    H.264 decoders and encoders can’t be cleanly shipped with free-software desktops, and minor content producers and software developers can get hit with nasty surprises if and when someone actually comes to collect. (Yes, there’s widespread “civil disobedience”, but that doesn’t mean people won’t get caught at it.)

    Vorbis and Theora (especially when that new encoder’s ready!) are both “good enough” and “free enough” to at least serve as a minimum baseline. The main boogeyman Apple and others trot out to not support them is potential legal liability from submarine patents — a risk that exists for AVC/AAC too but is mitigated by already having a large patent-holder pool sitting on it ready for the mutually-assured-destruction battle.
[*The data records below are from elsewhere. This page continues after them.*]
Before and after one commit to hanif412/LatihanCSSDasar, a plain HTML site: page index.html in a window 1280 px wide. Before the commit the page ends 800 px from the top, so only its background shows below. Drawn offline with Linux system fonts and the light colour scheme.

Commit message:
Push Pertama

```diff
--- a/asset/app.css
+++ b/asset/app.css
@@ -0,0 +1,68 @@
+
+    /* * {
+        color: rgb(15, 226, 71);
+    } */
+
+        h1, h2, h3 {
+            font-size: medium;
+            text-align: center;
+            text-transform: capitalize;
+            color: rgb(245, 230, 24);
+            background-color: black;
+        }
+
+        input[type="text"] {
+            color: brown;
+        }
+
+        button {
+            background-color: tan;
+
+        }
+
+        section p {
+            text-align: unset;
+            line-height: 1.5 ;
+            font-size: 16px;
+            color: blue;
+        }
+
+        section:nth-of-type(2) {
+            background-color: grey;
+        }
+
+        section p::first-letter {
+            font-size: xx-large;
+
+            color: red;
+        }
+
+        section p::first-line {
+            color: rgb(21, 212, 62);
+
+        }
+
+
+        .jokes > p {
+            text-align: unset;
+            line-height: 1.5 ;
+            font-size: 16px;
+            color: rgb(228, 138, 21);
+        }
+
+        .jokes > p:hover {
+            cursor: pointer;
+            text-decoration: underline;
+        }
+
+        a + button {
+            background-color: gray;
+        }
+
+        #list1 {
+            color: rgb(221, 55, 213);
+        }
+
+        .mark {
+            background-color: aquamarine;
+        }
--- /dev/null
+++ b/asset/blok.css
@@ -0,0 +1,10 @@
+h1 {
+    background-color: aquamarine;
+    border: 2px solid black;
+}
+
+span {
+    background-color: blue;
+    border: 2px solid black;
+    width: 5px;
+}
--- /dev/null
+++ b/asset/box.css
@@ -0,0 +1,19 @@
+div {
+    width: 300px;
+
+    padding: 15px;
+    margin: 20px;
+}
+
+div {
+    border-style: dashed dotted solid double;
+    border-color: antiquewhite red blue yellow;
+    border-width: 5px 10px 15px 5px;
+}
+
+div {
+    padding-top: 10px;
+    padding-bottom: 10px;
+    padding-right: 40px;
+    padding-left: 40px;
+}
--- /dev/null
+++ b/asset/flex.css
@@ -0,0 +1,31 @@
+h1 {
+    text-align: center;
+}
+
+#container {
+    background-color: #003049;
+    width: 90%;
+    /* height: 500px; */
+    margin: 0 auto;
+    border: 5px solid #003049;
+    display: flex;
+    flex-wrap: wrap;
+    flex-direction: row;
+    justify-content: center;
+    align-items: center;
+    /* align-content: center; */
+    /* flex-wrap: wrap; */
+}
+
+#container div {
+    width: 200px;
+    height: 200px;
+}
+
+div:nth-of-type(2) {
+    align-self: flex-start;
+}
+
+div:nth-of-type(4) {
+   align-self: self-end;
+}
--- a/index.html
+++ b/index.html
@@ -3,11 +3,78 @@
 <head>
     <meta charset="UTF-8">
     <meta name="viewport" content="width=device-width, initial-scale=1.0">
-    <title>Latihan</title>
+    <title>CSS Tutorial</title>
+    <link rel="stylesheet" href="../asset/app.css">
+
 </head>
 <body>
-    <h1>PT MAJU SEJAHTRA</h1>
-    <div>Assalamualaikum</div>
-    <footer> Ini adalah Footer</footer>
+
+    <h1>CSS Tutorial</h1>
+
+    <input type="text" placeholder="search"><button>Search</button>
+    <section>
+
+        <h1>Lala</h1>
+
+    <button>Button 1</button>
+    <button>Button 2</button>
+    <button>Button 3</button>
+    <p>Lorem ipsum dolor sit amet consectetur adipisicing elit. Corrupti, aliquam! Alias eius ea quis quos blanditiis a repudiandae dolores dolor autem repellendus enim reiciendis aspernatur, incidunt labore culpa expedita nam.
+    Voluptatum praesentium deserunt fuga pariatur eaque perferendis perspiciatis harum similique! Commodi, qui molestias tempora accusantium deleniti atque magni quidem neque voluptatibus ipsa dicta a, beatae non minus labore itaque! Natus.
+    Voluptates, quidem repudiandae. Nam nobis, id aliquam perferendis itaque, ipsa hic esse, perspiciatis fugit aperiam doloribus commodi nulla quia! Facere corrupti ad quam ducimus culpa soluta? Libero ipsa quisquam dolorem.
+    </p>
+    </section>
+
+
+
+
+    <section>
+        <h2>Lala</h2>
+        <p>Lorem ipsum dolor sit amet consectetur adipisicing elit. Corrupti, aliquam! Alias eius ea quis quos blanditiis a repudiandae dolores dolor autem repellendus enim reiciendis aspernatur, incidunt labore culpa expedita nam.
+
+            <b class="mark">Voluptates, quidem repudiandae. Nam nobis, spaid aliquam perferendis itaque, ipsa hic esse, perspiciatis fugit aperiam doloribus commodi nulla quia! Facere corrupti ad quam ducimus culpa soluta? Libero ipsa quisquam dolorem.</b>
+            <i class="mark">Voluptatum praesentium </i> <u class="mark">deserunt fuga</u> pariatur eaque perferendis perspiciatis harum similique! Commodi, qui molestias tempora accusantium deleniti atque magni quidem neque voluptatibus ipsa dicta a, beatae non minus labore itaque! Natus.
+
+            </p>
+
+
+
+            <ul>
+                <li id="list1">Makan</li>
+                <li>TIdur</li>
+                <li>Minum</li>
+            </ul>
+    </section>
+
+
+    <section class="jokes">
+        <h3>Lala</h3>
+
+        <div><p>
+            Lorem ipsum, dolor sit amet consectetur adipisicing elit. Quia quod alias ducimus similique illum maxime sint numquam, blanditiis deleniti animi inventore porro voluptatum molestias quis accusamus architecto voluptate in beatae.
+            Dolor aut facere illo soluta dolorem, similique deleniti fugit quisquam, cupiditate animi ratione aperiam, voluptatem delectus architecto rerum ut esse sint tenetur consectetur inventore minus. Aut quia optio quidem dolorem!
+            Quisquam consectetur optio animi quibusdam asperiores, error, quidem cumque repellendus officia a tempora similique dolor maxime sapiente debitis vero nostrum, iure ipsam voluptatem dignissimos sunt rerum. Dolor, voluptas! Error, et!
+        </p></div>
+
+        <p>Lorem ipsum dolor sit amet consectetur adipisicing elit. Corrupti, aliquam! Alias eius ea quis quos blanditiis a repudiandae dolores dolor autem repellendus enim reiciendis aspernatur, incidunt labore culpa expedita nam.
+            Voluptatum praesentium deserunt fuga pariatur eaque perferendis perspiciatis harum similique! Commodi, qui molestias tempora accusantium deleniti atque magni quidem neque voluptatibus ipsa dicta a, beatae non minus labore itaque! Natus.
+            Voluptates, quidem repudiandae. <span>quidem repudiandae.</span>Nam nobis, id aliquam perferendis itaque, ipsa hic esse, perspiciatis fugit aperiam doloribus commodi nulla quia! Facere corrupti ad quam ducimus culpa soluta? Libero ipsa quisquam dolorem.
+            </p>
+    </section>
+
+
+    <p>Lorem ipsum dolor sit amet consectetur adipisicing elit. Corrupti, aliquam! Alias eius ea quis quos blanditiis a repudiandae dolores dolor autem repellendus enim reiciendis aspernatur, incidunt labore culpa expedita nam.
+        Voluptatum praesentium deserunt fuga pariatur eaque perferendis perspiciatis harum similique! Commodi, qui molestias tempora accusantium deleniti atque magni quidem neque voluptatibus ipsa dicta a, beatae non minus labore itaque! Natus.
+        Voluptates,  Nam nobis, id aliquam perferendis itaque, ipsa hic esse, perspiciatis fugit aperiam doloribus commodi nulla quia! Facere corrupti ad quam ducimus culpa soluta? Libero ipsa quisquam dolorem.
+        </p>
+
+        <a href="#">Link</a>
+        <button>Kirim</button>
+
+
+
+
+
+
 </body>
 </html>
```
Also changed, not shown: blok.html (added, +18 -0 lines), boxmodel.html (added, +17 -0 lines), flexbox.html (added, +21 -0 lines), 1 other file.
    Hopefully something’ll give on this eventually; I’m certainly *very* happy to see Mozilla throwing in for Ogg being safe to ship by default, but Mozilla being Mozilla that’s not a total surprise ;)

  11. William Lacy Says:

    OGGTV.COM and other sites using OGG/THEORA, are very rare now. Firefox 3.1 browser playback, will help Windows and Mac users play OGG multimedia (like linux), and open more possibilities.

  12. Hampton Says:

    @zahadum: There is no place for hostile and slanted comments like yours in informed discussions. Hoping yours gets deleted. Yes, Quicktime and H.264 are proprietary and restricted by license agreements and Mpeg Consortium patent enforcement.

    Wanted to mention – that allows hosting, uploading, and downloading of files encoded with Ogg/Vorbis and Ogg/Theora. (Funny, blip may refer to the Max Headroom’s blipverts, coincidently the same show where the term Theora originates.) Also, the wiki has long lists of examples where there is Ogg media content online. I linked to the wiki above.

  13. Cyde Weys Says:

    Hampton: I’m not going to delete them, just let them stand as is. The blatant ad hominem at the front of his comment doesn’t help advance his point of view; if anything, it discredits it. Why resort to ad hominem, after all, if your facts are actually good?